[Start of Attachment]

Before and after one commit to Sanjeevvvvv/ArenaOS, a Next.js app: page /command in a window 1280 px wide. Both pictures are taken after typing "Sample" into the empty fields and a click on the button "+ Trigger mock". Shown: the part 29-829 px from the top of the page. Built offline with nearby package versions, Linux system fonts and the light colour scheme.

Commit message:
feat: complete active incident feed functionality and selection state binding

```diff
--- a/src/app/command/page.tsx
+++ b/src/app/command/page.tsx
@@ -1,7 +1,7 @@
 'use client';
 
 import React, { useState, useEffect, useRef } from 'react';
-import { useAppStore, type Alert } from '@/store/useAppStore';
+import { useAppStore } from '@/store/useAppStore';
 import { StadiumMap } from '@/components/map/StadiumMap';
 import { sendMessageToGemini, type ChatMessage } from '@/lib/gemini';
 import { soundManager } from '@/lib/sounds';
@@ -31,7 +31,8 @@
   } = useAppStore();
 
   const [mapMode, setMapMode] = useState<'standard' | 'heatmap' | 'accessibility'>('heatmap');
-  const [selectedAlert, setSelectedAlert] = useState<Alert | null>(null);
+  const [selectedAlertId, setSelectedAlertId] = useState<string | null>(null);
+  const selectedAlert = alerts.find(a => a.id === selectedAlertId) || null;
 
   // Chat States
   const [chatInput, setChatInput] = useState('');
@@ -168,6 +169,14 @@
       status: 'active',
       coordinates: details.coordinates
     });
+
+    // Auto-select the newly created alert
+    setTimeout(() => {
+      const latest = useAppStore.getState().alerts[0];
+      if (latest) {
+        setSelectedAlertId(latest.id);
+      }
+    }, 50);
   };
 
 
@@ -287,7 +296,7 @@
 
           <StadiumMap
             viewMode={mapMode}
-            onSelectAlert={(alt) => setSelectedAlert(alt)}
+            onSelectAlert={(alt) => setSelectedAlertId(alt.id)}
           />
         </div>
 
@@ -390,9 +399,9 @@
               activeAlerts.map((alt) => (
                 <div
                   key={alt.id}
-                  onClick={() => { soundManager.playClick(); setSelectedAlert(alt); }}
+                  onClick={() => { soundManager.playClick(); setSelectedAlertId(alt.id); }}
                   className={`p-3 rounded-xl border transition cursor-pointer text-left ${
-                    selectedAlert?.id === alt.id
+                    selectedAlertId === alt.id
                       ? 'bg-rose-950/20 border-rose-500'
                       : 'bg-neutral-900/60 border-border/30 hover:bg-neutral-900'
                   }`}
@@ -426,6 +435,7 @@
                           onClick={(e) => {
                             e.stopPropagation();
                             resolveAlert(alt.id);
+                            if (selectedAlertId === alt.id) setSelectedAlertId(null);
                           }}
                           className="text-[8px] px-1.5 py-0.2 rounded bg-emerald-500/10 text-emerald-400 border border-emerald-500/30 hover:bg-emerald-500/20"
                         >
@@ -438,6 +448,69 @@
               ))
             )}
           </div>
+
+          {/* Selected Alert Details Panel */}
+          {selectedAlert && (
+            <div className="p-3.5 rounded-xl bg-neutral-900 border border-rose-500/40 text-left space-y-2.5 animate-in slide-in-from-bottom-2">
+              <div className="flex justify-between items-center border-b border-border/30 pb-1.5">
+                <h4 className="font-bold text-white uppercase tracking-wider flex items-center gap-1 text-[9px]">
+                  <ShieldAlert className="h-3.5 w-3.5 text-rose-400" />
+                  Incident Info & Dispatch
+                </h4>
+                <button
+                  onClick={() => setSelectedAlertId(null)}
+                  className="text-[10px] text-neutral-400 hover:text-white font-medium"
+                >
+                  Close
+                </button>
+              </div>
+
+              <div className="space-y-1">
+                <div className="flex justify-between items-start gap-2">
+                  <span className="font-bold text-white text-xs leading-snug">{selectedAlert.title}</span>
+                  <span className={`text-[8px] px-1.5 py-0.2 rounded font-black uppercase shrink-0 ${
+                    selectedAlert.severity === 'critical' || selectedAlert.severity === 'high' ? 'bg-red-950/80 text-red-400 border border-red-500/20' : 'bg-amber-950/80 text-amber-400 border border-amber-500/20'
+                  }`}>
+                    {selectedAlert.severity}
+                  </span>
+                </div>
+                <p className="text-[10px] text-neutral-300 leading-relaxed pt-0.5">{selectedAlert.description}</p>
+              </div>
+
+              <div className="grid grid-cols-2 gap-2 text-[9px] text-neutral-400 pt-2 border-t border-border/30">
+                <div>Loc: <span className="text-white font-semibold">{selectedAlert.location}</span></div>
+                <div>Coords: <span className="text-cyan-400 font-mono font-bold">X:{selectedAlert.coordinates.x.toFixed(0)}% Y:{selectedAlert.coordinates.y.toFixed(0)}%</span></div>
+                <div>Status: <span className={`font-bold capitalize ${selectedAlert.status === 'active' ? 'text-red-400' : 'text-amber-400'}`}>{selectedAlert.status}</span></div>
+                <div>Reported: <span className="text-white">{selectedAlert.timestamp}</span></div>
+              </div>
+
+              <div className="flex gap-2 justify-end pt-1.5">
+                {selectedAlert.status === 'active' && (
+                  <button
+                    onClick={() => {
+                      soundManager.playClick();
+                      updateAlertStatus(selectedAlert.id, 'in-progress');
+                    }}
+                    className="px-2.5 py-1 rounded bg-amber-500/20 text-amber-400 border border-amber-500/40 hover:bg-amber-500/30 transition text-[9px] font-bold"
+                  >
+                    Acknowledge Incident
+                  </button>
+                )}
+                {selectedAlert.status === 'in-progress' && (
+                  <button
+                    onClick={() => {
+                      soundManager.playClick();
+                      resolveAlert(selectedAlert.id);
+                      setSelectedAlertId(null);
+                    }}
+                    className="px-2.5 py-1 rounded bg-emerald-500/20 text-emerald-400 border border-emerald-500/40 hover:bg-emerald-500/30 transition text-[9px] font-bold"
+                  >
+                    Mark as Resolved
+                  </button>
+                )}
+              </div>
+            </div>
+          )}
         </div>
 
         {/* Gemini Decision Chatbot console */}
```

[End of Attachment]

--- Problem statement ---
A word-for-word copy of the data is what should be returned.

--- Answer area ---
Before and after one commit to Sanjeevvvvv/ArenaOS, a Next.js app: page /command in a window 1280 px wide. Both pictures are taken after typing "Sample" into the empty fields and a click on the button "+ Trigger mock". Shown: the part 29-829 px from the top of the page. Built offline with nearby package versions, Linux system fonts and the light colour scheme.

Commit message:
feat: complete active incident feed functionality and selection state binding

```diff
--- a/src/app/command/page.tsx
+++ b/src/app/command/page.tsx
@@ -1,7 +1,7 @@
 'use client';
 
 import React, { useState, useEffect, useRef } from 'react';
-import { useAppStore, type Alert } from '@/store/useAppStore';
+import { useAppStore } from '@/store/useAppStore';
 import { StadiumMap } from '@/components/map/StadiumMap';
 import { sendMessageToGemini, type ChatMessage } from '@/lib/gemini';
 import { soundManager } from '@/lib/sounds';
@@ -31,7 +31,8 @@
   } = useAppStore();
 
   const [mapMode, setMapMode] = useState<'standard' | 'heatmap' | 'accessibility'>('heatmap');
-  const [selectedAlert, setSelectedAlert] = useState<Alert | null>(null);
+  const [selectedAlertId, setSelectedAlertId] = useState<string | null>(null);
+  const selectedAlert = alerts.find(a => a.id === selectedAlertId) || null;
 
   // Chat States
   const [chatInput, setChatInput] = useState('');
@@ -168,6 +169,14 @@
       status: 'active',
       coordinates: details.coordinates
     });
+
+    // Auto-select the newly created alert
+    setTimeout(() => {
+      const latest = useAppStore.getState().alerts[0];
+      if (latest) {
+        setSelectedAlertId(latest.id);
+      }
+    }, 50);
   };
 
 
@@ -287,7 +296,7 @@
 
           <StadiumMap
             viewMode={mapMode}
-            onSelectAlert={(alt) => setSelectedAlert(alt)}
+            onSelectAlert={(alt) => setSelectedAlertId(alt.id)}
           />
         </div>
 
@@ -390,9 +399,9 @@
               activeAlerts.map((alt) => (
                 <div
                   key={alt.id}
-                  onClick={() => { soundManager.playClick(); setSelectedAlert(alt); }}
+                  onClick={() => { soundManager.playClick(); setSelectedAlertId(alt.id); }}
                   className={`p-3 rounded-xl border transition cursor-pointer text-left ${
-                    selectedAlert?.id === alt.id
+                    selectedAlertId === alt.id
                       ? 'bg-rose-950/20 border-rose-500'
                       : 'bg-neutral-900/60 border-border/30 hover:bg-neutral-900'
                   }`}
@@ -426,6 +435,7 @@
                           onClick={(e) => {
                             e.stopPropagation();
                             resolveAlert(alt.id);
+                            if (selectedAlertId === alt.id) setSelectedAlertId(null);
                           }}
                           className="text-[8px] px-1.5 py-0.2 rounded bg-emerald-500/10 text-emerald-400 border border-emerald-500/30 hover:bg-emerald-500/20"
                         >
@@ -438,6 +448,69 @@
               ))
             )}
           </div>
+
+          {/* Selected Alert Details Panel */}
+          {selectedAlert && (
+            <div className="p-3.5 rounded-xl bg-neutral-900 border border-rose-500/40 text-left space-y-2.5 animate-in slide-in-from-bottom-2">
+              <div className="flex justify-between items-center border-b border-border/30 pb-1.5">
+                <h4 className="font-bold text-white uppercase tracking-wider flex items-center gap-1 text-[9px]">
+                  <ShieldAlert className="h-3.5 w-3.5 text-rose-400" />
+                  Incident Info & Dispatch
+                </h4>
+                <button
+                  onClick={() => setSelectedAlertId(null)}
+                  className="text-[10px] text-neutral-400 hover:text-white font-medium"
+                >
+                  Close
+                </button>
+              </div>
+
+              <div className="space-y-1">
+                <div className="flex justify-between items-start gap-2">
+                  <span className="font-bold text-white text-xs leading-snug">{selectedAlert.title}</span>
+                  <span className={`text-[8px] px-1.5 py-0.2 rounded font-black uppercase shrink-0 ${
+                    selectedAlert.severity === 'critical' || selectedAlert.severity === 'high' ? 'bg-red-950/80 text-red-400 border border-red-500/20' : 'bg-amber-950/80 text-amber-400 border border-amber-500/20'
+                  }`}>
+                    {selectedAlert.severity}
+                  </span>
+                </div>
+                <p className="text-[10px] text-neutral-300 leading-relaxed pt-0.5">{selectedAlert.description}</p>
+              </div>
+
+              <div className="grid grid-cols-2 gap-2 text-[9px] text-neutral-400 pt-2 border-t border-border/30">
+                <div>Loc: <span className="text-white font-semibold">{selectedAlert.location}</span></div>
+                <div>Coords: <span className="text-cyan-400 font-mono font-bold">X:{selectedAlert.coordinates.x.toFixed(0)}% Y:{selectedAlert.coordinates.y.toFixed(0)}%</span></div>
+                <div>Status: <span className={`font-bold capitalize ${selectedAlert.status === 'active' ? 'text-red-400' : 'text-amber-400'}`}>{selectedAlert.status}</span></div>
+                <div>Reported: <span className="text-white">{selectedAlert.timestamp}</span></div>
+              </div>
+
+              <div className="flex gap-2 justify-end pt-1.5">
+                {selectedAlert.status === 'active' && (
+                  <button
+                    onClick={() => {
+                      soundManager.playClick();
+                      updateAlertStatus(selectedAlert.id, 'in-progress');
+                    }}
+                    className="px-2.5 py-1 rounded bg-amber-500/20 text-amber-400 border border-amber-500/40 hover:bg-amber-500/30 transition text-[9px] font-bold"
+                  >
+                    Acknowledge Incident
+                  </button>
+                )}
+                {selectedAlert.status === 'in-progress' && (
+                  <button
+                    onClick={() => {
+                      soundManager.playClick();
+                      resolveAlert(selectedAlert.id);
+                      setSelectedAlertId(null);
+                    }}
+                    className="px-2.5 py-1 rounded bg-emerald-500/20 text-emerald-400 border border-emerald-500/40 hover:bg-emerald-500/30 transition text-[9px] font-bold"
+                  >
+                    Mark as Resolved
+                  </button>
+                )}
+              </div>
+            </div>
+          )}
         </div>
 
         {/* Gemini Decision Chatbot console */}
```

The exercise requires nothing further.